(Main photo image credit: NBA)
20 years ago, the 1995 NBA Finals pitted the defending Champion Houston Rockets against the Eastern Conference Champion Orlando Magic. But the real war was to be played in the middle of the paint as the world witnessed two of the greatest centers, Hakeem Olajuwon and Shaquille O’Neal, battle it out for the title.
This match-up of elite 7-foot big men featured one rising force of nature that could physically overwhelm the opposition against an already established star in his physical prime – a smooth operator who left opponents in the dust with his quick and skillful moves in the low post.
As far as big men styles go, Shaquille ONeal represented what a power center looked and played like, with a healthy dose of athleticism mixed in, while Hakeem Olajuwon exhibited a rare blend of grace, versatility, strength, and artfulness. The buzz going into the 1995 NBA Finals was that for the second straight year the basketball world was going to witness two future Hall of Fame centers (Olajuwon went up against Patrick Ewing in the 1994 NBA Finals) battling each other underneath for the title.
People were comparing this Shaq-Hakeem matchup to the Bill Russell and Wilt Chamberlain clashes of the 1960s. When you think about it, this was the last NBA Finals that featured two great centers, at their peak, facing off against each other. It was Brute versus Delicacy. Brawn going up against Quick. Basketball lovers all wanted to see what big man would outmaneuver the other.
The 10-year veteran Olajuwon and 1994 NBA MVP winner was carrying the defending champion Houston Rockets back to the Finals with a shot at repeating, much to the surprise of many, given that Houston only won 47 games on the year and was the No. 6 seed entering the playoffs in the difficult Western Conference that featured worthy threats like David Robinson and the Spurs, Charles Barkley and the Suns, Karl Malone and the Jazz, and Gary Payton and the Sonics. Meanwhile, the young, hip, and upstart Orlando Magic led by Shaq, Penny Hardaway, and Co. came running into the Finals having eliminated Michael Jordan and the Chicago Bulls along the way looking to stamp their case as pro basketballs Next Great Team.
The Rockets however, had other ideas and set the tone of the series right away in Game 1. With Orlando leading by three points late in the fourth quarter, Magic two-guard Nick Anderson walked up to the foul line and missed four free throws in a row and gave Houston new life. On the next possession, Rockets guard Kenny Smith and current TNT analyst nailed a three-pointer late to send it into overtime and Hakeem ended up with the game-winning bucket off of a tip basket that led to a Rockets surprising Game 1 win.

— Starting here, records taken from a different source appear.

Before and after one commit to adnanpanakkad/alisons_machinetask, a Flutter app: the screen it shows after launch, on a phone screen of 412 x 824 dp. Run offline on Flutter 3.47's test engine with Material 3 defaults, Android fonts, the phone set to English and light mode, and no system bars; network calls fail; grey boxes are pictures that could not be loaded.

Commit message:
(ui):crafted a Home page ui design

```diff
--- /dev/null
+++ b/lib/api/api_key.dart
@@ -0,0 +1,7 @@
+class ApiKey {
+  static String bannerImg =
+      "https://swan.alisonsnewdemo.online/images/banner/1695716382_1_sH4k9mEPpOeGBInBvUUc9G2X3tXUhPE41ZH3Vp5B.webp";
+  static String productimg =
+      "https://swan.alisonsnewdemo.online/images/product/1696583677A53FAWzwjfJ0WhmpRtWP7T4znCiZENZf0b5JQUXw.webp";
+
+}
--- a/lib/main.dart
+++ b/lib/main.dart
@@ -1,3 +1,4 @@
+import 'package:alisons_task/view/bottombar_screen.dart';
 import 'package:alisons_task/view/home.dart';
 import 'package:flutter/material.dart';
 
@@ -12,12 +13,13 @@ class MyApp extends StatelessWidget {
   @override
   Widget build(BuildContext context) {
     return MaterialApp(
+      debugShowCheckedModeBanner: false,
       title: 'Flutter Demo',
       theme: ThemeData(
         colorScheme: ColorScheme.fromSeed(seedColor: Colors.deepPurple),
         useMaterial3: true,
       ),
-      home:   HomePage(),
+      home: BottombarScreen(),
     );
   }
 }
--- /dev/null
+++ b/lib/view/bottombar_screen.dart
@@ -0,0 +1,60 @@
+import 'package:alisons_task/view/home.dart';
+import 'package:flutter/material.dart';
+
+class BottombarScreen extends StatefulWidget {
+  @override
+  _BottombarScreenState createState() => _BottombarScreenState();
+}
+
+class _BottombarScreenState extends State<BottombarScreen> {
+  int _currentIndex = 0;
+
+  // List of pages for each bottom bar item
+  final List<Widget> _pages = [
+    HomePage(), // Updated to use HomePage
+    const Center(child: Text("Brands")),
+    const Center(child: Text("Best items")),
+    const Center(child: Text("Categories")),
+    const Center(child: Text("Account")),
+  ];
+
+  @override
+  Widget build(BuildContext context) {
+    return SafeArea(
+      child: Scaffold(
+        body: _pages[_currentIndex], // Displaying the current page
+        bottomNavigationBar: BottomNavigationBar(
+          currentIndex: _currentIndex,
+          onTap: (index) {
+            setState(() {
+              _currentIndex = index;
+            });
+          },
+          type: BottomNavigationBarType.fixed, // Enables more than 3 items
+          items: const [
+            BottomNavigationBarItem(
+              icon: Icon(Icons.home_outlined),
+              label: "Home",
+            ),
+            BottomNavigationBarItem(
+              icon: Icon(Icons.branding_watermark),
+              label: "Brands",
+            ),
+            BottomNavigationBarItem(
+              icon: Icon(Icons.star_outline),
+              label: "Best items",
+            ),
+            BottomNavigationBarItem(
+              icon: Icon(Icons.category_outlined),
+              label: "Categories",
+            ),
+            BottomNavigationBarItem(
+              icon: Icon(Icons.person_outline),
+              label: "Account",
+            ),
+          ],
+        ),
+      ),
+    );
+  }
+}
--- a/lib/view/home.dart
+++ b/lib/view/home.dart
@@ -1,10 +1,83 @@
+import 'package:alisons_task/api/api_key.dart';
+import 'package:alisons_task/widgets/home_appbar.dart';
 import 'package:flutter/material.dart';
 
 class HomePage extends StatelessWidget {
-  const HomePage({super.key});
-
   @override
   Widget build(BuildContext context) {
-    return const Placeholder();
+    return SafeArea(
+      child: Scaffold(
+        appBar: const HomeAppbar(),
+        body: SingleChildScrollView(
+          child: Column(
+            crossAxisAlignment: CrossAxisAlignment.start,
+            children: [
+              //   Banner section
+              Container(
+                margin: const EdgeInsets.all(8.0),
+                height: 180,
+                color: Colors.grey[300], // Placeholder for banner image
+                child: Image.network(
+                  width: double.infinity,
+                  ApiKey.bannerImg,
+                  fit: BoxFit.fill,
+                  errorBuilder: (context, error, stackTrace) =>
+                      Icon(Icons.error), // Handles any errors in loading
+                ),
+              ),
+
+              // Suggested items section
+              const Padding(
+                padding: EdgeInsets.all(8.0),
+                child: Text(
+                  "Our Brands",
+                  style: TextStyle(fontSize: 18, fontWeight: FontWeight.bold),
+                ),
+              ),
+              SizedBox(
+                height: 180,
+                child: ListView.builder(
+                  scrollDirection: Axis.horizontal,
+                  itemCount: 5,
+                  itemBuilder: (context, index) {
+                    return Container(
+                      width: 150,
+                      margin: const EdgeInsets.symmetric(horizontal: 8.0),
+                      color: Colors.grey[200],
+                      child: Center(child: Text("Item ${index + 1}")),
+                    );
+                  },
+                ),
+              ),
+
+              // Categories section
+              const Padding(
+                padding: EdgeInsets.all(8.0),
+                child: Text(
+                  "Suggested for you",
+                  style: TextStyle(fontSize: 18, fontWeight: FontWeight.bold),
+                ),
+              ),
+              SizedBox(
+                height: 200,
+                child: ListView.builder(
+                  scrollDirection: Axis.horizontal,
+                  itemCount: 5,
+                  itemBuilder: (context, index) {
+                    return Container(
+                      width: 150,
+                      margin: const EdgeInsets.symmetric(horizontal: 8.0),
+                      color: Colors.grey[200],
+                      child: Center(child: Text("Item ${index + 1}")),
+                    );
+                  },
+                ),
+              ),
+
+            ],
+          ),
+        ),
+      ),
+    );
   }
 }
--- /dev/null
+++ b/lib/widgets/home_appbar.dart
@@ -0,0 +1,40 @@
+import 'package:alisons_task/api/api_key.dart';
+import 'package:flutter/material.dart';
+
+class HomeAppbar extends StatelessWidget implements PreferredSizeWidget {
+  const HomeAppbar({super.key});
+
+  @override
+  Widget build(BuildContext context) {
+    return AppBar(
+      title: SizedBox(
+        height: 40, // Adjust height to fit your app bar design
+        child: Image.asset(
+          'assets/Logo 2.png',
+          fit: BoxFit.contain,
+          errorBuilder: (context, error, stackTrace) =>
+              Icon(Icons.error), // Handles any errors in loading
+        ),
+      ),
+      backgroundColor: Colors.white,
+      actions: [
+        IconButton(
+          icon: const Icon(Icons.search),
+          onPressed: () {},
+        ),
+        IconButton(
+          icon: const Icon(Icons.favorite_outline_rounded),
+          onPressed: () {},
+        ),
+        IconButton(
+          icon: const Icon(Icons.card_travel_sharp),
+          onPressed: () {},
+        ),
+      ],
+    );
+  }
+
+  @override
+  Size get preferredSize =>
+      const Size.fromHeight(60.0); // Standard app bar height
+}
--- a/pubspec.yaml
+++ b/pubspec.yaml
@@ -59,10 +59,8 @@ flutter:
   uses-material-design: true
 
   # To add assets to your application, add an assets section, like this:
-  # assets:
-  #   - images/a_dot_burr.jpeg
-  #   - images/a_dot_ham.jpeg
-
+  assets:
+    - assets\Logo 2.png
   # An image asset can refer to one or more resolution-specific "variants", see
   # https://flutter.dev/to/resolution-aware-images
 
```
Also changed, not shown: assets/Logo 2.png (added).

Losing that first game of the Finals — or should I say blowing that first game — seemed to put some serious doubt into the minds of the young Magic team and unfortunately they never recovered. The outcome of Game 1 ultimately doomed Orlando. In Game 2, the Rockets jumped out to a 22-point lead at halftime and they never looked back winning again on the road 117-106, led by Hakeems 34 points and 11 rebounds to Shaqs 33 points and 12 rebounds.
Late in a tight Game 3 in Houston, Rockets forward Robert Horry nailed a big three-pointer with 14 seconds remaining to push the Rockets lead to 104-100 and they held on to win by three points. Game 3 might have been the best duel that these two star centers had against one another throughout the series with Shaq posting a 28 point, 10 rebound, six assist, three block gem, though Hakeem was efven more superb with 31 points, 14 rebounds, and dishing out seven key assists.
Game 4 would be the title clincher for Houston as they pulled away late in the fourth quarter to win 113-101 and sweep Orlando for their second straight title. Before the celebration would get underway at The Summit, Hakeem knocked down an uncharacteristic three-pointer in the corner to finish Orlando off. While Hakeem outscored Shaq in all four games, Young Shaq was mightily impressive, averaging 28.0 ppg, 12.5 rpg, 6.6 apg, 2.5 bpg while shooting 59%. He overpowered Hakeem at times and held his own, but The Dream was a little bit better, averaging 32.8 ppg on 48% shooting, 11.5 rpg, 5.5 apg, 2.0 bpg and 2.0 spg, keeping Shaq on his heels with every Dream Shake and countermove in his weaponry. Olajuwon was slightly more consistent game-by-game, taking home the Finals MVP award for the second time in his career.
The Experienced Star would prevail over the Youthful Star this time around. While Shaq would get a taste of championship glory later in his career, Hakeem showed, at that time, that he reigned supreme as the best center in the game.